Like many designers who primarily work outside of code, I doubted the effort and benefit of trying to turn someone who was good at what they did in Photoshop, into something they resisted and would likely suck at. To me, we already had this figured out: Hire experts that focussed on one thing - there was no need to seek out unicorns. If I’m brutally honest, this was partially me not thinking it through and partially me not wanting to be a hypocrite. If I wanted other designers to learn how to code, then I needed to do so as well. Learning code always scared the shit out of me.
Here’s where my head is at today. Not all designers need to be coding pages from scratch or learning JS. I think the baseline is as simple as knowing how to manipulate the work of other developers. Tweaking margins, fonts, colours and a multitude of other things that can make a world of difference and takes almost no time to learn. More complicated stuff will be learned through these experiences.
Chris built out the framework and all major pages. We started with minor tweaks here and there — mostly margin, padding, type size, numbers stuff. Growing more comfortable, we pushed to slightly more complex elements. Chris was immensely helpful and patient while we stumbled our way through the process. Thoughts on the experience? It was empowering. Spotting an issue, making a fix and then immediately seeing it working is a great feeling.
The real benefit isn’t better looking pages

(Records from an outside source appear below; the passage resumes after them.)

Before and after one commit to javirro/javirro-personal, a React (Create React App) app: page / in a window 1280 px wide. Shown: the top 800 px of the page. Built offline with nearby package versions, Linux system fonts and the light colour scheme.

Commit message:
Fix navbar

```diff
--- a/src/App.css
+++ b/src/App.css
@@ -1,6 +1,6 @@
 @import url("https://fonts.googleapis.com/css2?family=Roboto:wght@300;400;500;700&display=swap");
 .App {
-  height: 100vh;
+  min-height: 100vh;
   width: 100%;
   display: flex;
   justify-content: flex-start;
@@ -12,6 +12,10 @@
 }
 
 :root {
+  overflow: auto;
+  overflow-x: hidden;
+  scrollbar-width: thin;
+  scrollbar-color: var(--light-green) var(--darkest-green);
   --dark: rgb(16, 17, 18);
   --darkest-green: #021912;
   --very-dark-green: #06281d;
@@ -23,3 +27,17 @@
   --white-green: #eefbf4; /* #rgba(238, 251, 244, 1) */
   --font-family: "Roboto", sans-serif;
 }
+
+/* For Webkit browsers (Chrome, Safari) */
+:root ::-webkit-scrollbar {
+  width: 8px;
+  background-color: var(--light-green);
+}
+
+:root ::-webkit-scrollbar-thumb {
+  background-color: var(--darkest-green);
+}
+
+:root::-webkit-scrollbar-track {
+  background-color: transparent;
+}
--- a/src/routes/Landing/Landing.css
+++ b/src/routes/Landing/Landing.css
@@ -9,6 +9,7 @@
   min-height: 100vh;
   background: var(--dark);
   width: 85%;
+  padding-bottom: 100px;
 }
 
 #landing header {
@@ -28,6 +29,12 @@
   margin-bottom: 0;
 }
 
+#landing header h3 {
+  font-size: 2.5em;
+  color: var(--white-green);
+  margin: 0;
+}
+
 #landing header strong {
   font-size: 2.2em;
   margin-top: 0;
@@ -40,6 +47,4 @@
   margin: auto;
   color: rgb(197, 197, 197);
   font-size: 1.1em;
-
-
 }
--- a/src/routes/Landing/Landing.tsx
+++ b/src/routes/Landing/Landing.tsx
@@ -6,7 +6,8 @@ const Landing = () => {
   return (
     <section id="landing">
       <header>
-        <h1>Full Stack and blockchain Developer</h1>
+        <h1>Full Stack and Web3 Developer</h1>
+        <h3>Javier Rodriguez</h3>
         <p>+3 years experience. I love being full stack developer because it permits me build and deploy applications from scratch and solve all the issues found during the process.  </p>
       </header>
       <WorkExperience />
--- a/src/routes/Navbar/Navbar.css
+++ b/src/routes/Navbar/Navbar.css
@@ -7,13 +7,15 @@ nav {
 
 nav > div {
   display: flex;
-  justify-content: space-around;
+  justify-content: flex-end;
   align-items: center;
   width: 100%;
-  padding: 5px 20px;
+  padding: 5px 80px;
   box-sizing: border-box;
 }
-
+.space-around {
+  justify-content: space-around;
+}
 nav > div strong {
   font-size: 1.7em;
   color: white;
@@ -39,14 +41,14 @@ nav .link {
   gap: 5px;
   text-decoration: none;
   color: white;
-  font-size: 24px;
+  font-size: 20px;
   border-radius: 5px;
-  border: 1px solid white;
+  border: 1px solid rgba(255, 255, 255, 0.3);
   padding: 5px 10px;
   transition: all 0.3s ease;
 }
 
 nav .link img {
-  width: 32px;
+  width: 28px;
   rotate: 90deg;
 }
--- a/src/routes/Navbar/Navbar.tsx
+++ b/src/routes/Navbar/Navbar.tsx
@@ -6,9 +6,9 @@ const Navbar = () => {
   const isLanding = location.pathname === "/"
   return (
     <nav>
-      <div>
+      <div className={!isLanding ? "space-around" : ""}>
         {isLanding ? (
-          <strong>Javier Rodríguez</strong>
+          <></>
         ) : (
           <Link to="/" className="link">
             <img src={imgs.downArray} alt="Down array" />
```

I think getting to pixel perfection is a necessity, and having designers working with code will certainly help get you there. But, there is a bigger, less talked about benefit to this: It gets designers using their designs sooner. They’ll begin catching issues that were in their designs all along that were impossible to see. The issues are invisible. They need to be felt. At first, designers new to this may not have the skill to fix them, but they’ll have the ability to identify them. That’s worth the price of admission alone.
Two lessons for the price of one
Aside from learning a little bit about marking up front-end stuff, the most important thing I learned here was to let go of my fear of sucking at something. Don’t get me wrong, I still know relatively little about writing good code. I’m certainly never going to have the skills of my esteemed colleagues, but it was liberating to learn how to do something rather than just know about it.
Special thanks to those involved in the redesign go to: Chris, Nelson, Matt, Stu, Pierre, Peter, Mike, Jon, Dave, Jer, Brendan, Euge, Eric, Kim, Harjit, Kyra, Kate, Adam and the rest of the T+L crew for holding down the fort.